▶ WHAT THE TASK ASKS:
Which of the lines below include "filename"? Each one should be copied out.

==== RECORDS SHOWN

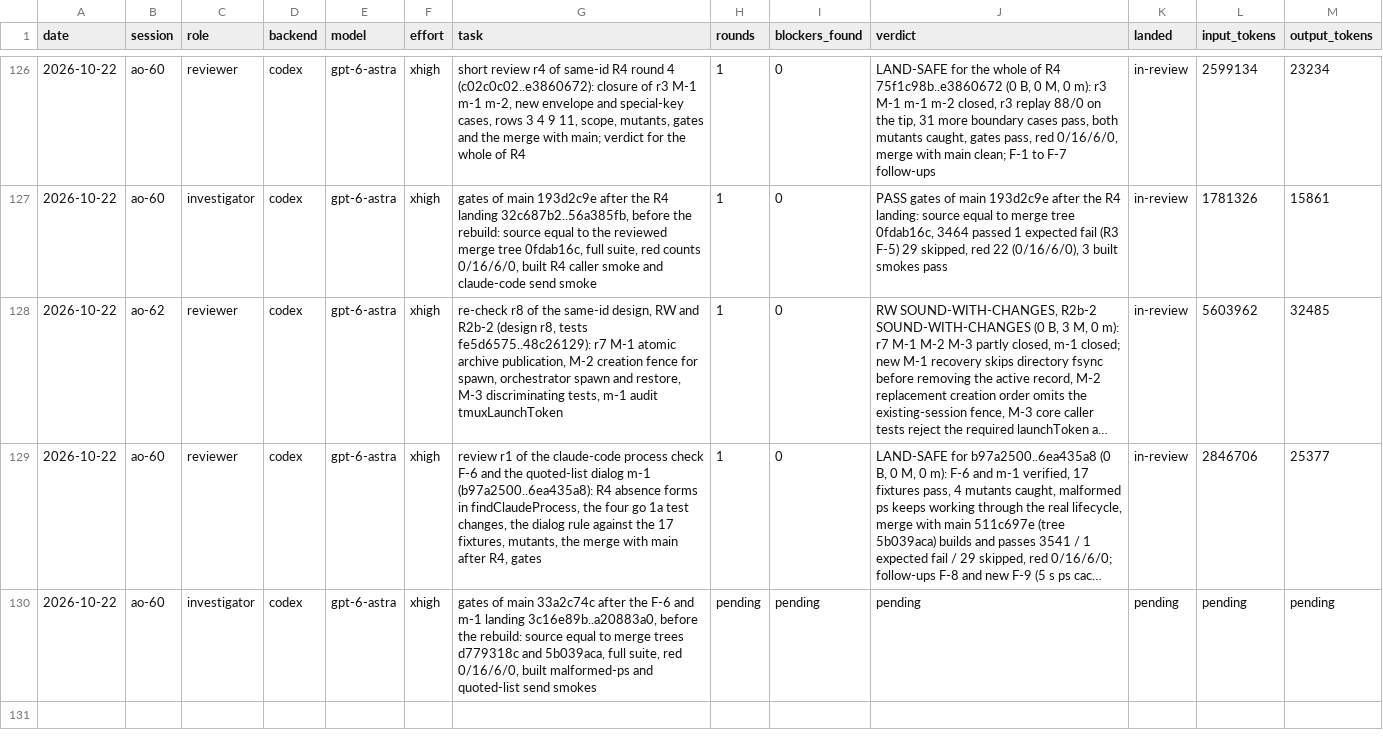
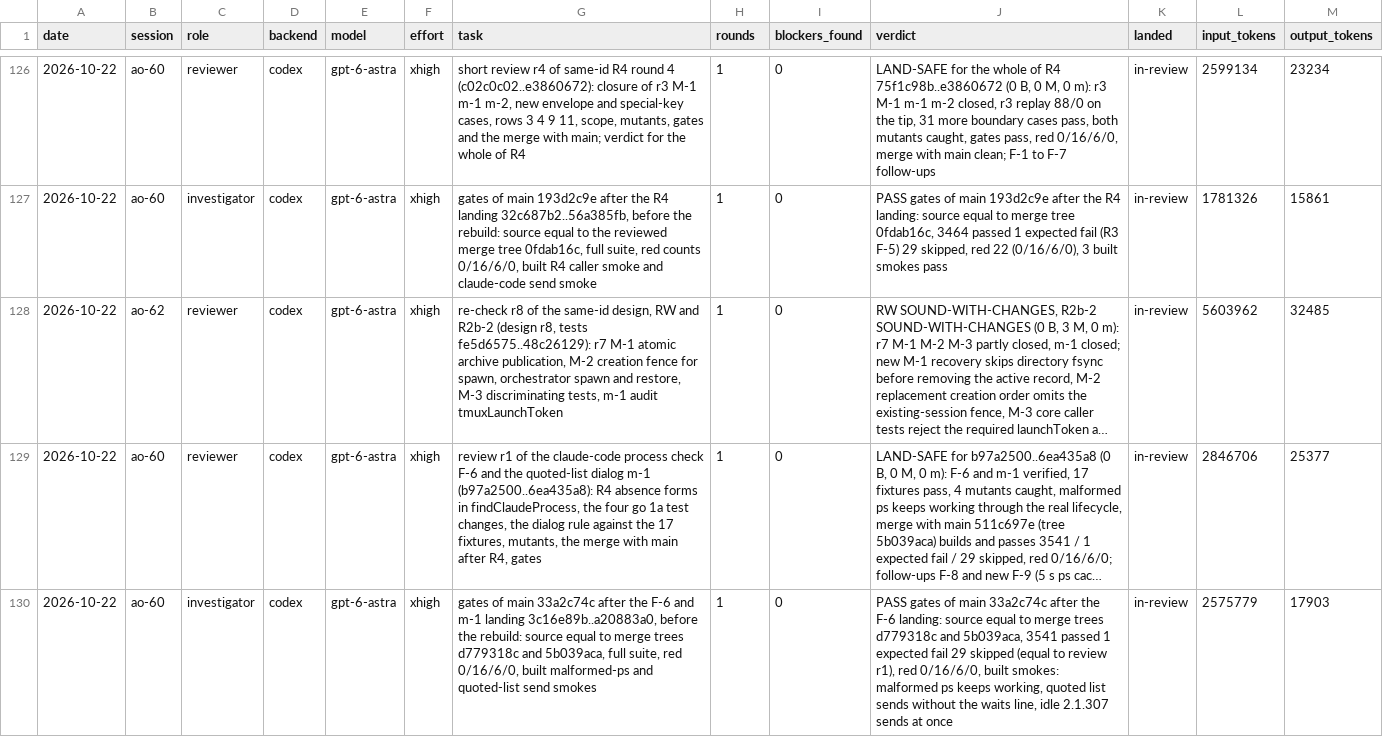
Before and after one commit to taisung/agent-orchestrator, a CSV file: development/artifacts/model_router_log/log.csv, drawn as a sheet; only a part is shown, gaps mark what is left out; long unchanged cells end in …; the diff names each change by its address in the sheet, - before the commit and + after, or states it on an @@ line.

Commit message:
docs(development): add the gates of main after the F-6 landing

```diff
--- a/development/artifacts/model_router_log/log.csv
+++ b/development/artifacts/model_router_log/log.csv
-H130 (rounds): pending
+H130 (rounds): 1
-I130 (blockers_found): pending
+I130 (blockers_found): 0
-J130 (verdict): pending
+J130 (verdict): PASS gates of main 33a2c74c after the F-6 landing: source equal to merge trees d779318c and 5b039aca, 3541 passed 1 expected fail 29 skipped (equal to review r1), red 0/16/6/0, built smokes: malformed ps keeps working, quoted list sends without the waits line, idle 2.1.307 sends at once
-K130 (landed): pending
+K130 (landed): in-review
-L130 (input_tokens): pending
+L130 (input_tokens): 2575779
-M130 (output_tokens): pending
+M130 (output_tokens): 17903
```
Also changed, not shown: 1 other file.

========
==== RECORDS SHOWN

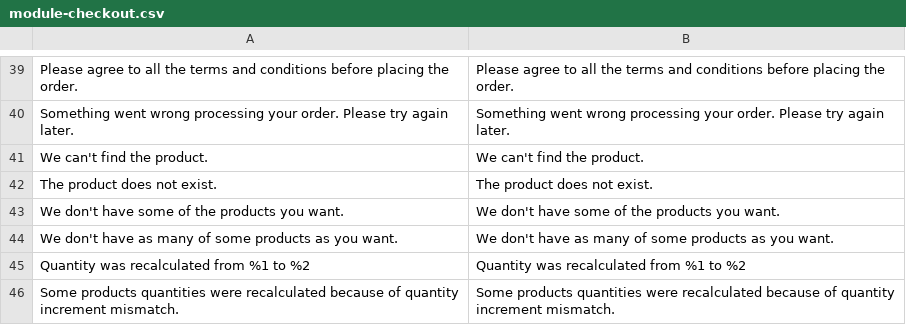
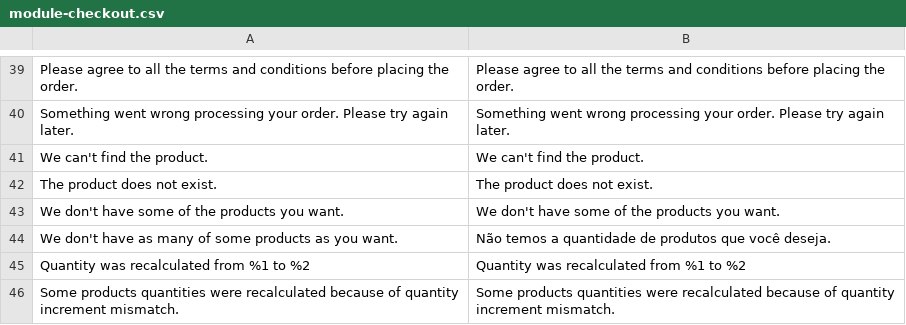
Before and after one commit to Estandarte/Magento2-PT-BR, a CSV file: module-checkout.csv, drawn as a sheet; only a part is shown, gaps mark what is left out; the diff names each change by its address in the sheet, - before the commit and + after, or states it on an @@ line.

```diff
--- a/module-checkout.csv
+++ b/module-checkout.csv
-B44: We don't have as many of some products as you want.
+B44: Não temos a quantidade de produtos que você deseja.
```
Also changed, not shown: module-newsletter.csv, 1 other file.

========
==== RECORDS SHOWN

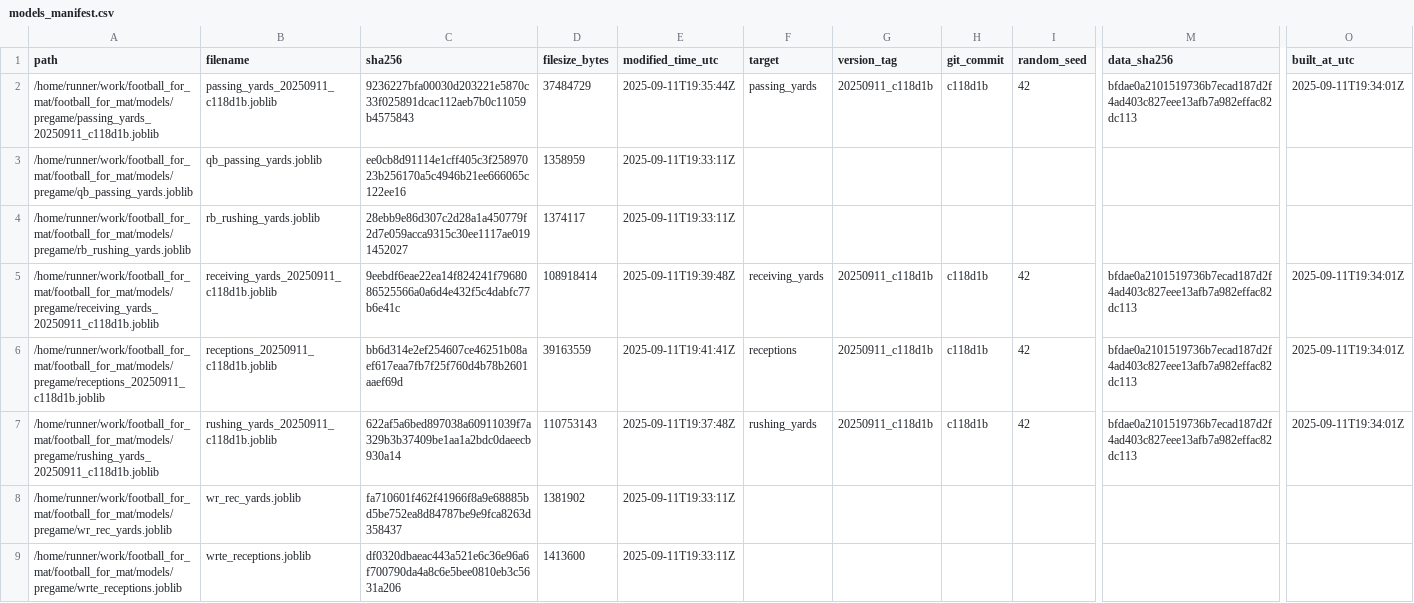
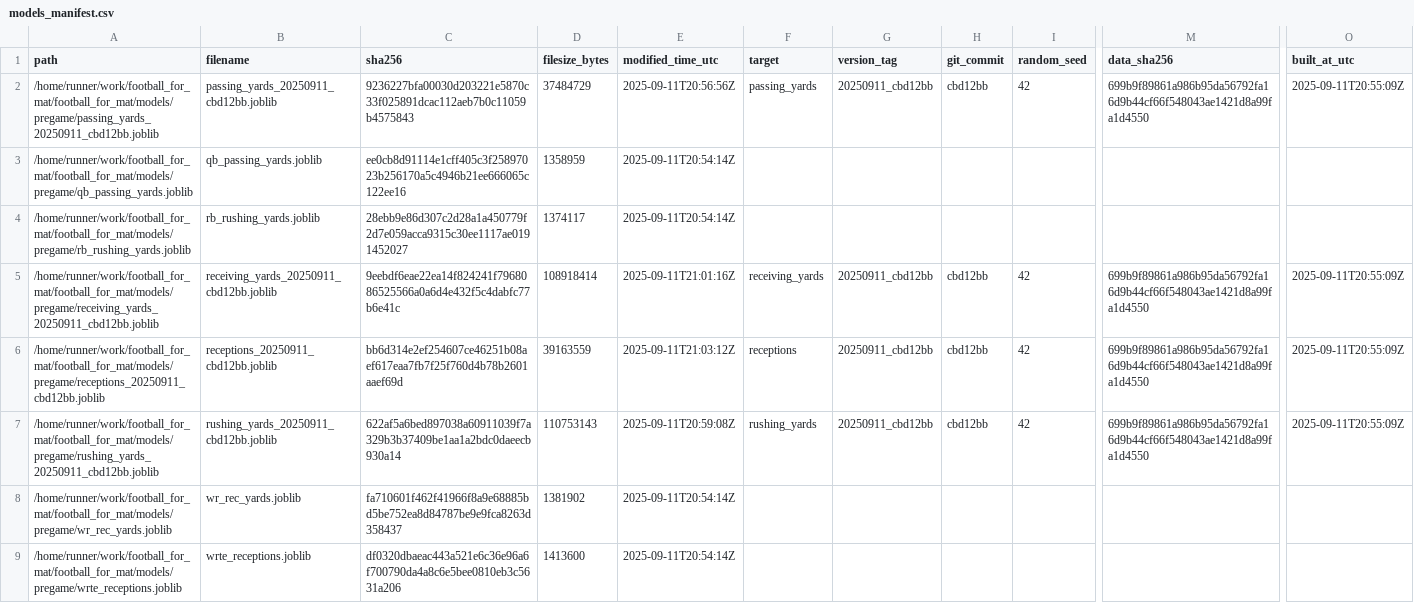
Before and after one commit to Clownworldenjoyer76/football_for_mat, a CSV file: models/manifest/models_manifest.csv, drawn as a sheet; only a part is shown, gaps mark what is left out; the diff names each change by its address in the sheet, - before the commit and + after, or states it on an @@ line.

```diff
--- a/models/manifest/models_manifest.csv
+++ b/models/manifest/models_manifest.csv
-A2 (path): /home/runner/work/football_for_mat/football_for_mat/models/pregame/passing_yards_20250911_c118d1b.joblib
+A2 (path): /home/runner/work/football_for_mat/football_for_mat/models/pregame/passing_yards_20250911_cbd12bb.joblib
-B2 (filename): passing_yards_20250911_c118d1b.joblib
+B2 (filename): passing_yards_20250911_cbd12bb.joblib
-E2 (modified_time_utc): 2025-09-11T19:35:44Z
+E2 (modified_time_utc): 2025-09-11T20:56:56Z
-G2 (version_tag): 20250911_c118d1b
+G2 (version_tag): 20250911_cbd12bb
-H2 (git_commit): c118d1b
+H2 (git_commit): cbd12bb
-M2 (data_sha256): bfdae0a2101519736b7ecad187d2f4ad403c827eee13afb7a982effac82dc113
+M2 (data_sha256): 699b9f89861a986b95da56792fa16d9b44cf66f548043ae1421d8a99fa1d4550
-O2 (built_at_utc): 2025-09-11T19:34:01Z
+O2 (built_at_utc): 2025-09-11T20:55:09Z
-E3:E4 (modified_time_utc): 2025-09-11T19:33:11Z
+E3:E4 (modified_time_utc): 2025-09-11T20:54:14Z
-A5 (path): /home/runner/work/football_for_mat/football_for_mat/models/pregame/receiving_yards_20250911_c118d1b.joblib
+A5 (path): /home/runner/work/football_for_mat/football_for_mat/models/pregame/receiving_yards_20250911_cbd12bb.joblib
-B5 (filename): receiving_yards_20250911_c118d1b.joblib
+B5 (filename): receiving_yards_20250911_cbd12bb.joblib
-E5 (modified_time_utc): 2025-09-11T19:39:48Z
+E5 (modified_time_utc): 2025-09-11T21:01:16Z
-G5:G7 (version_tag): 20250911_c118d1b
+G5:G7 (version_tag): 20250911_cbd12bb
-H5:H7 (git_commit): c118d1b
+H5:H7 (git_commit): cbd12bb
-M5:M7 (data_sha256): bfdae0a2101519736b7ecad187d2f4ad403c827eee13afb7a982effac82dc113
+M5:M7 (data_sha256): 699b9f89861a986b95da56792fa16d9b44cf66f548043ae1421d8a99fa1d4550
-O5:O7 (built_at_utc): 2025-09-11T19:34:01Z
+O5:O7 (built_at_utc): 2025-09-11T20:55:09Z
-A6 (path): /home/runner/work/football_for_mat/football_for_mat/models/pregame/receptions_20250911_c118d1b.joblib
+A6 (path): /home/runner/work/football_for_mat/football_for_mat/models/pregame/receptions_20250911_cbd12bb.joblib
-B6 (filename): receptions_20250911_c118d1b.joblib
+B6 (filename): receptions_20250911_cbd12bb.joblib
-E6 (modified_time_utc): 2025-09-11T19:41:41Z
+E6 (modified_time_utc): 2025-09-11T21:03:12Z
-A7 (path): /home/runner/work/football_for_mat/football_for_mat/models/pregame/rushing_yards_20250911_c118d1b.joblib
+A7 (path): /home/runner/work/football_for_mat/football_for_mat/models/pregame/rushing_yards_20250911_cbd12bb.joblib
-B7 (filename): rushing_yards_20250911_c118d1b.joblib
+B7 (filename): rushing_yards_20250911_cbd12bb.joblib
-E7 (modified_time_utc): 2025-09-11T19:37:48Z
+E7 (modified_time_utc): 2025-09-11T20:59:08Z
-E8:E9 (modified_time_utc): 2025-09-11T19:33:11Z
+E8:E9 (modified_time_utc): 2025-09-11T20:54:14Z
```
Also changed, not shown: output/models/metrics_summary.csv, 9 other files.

========

▶ WRITTEN ANSWER:
-B2 (filename): passing_yards_20250911_c118d1b.joblib
+B2 (filename): passing_yards_20250911_cbd12bb.joblib
-B5 (filename): receiving_yards_20250911_c118d1b.joblib
+B5 (filename): receiving_yards_20250911_cbd12bb.joblib
-B6 (filename): receptions_20250911_c118d1b.joblib
+B6 (filename): receptions_20250911_cbd12bb.joblib
-B7 (filename): rushing_yards_20250911_c118d1b.joblib
+B7 (filename): rushing_yards_20250911_cbd12bb.joblib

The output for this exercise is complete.